* **WORK TO BE COMPLETED**:
Copy each line of the data below with the word "مهندس".

┏━━

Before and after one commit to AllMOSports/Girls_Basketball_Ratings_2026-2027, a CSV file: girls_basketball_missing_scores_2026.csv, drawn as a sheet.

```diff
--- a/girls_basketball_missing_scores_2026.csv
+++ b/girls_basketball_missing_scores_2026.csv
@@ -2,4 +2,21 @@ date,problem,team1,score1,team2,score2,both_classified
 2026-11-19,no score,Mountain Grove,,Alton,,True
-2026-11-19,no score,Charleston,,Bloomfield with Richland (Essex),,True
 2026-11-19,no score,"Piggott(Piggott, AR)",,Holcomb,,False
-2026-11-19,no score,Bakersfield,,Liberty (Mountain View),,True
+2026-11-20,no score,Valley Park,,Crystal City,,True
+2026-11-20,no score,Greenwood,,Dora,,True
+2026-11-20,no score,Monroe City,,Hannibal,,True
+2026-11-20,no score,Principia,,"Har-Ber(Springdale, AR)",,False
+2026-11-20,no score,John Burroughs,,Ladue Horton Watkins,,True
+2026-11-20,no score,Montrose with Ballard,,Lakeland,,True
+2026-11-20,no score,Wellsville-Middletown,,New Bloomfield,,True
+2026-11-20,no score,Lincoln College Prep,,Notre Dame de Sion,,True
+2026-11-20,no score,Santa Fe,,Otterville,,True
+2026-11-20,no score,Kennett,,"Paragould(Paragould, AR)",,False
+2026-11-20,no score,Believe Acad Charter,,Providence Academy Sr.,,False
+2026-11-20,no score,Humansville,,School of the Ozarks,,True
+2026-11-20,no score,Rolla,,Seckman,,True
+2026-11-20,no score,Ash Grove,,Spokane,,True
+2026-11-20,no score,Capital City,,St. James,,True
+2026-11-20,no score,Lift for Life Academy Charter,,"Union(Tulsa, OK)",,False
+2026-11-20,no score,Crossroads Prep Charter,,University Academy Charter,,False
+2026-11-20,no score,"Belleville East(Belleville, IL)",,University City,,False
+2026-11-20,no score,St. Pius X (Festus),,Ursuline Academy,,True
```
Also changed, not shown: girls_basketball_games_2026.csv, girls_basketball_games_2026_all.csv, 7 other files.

┗━━
┏━━

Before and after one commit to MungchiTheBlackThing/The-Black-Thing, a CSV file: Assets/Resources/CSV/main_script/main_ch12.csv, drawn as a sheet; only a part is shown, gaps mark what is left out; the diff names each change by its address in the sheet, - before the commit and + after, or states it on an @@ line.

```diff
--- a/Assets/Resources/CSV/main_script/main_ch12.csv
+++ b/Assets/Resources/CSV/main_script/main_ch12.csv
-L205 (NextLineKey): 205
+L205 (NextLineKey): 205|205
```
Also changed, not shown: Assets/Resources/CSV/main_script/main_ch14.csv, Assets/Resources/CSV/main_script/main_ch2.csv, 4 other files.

┗━━
┏━━

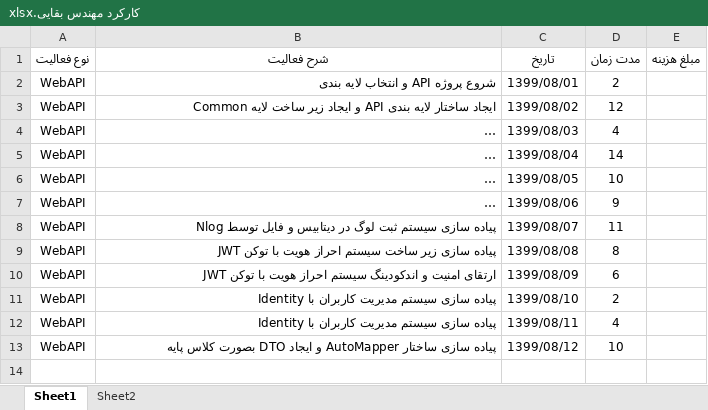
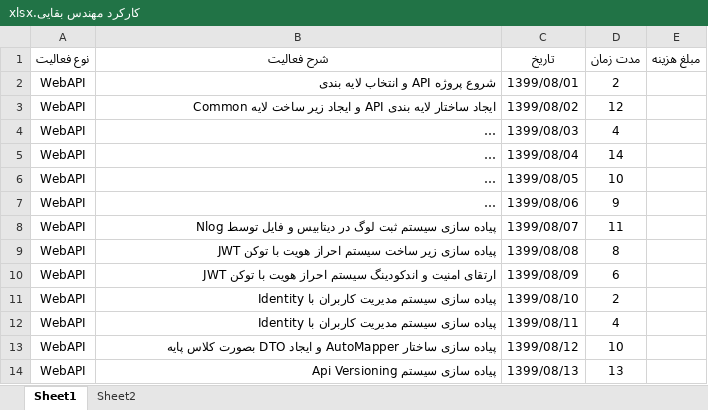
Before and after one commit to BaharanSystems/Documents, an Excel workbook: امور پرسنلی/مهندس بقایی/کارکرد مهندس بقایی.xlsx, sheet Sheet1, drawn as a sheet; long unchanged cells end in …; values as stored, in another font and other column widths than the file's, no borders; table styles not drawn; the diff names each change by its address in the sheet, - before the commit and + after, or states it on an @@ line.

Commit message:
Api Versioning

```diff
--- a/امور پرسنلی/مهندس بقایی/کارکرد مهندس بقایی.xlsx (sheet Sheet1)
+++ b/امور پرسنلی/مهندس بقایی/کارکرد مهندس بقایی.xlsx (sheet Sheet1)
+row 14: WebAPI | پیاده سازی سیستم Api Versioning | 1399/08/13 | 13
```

┗━━

* **ANSWER TO THIS EXERCISE**:
Before and after one commit to BaharanSystems/Documents, an Excel workbook: امور پرسنلی/مهندس بقایی/کارکرد مهندس بقایی.xlsx, sheet Sheet1, drawn as a sheet; long unchanged cells end in …; values as stored, in another font and other column widths than the file's, no borders; table styles not drawn; the diff names each change by its address in the sheet, - before the commit and + after, or states it on an @@ line.
--- a/امور پرسنلی/مهندس بقایی/کارکرد مهندس بقایی.xlsx (sheet Sheet1)
+++ b/امور پرسنلی/مهندس بقایی/کارکرد مهندس بقایی.xlsx (sheet Sheet1)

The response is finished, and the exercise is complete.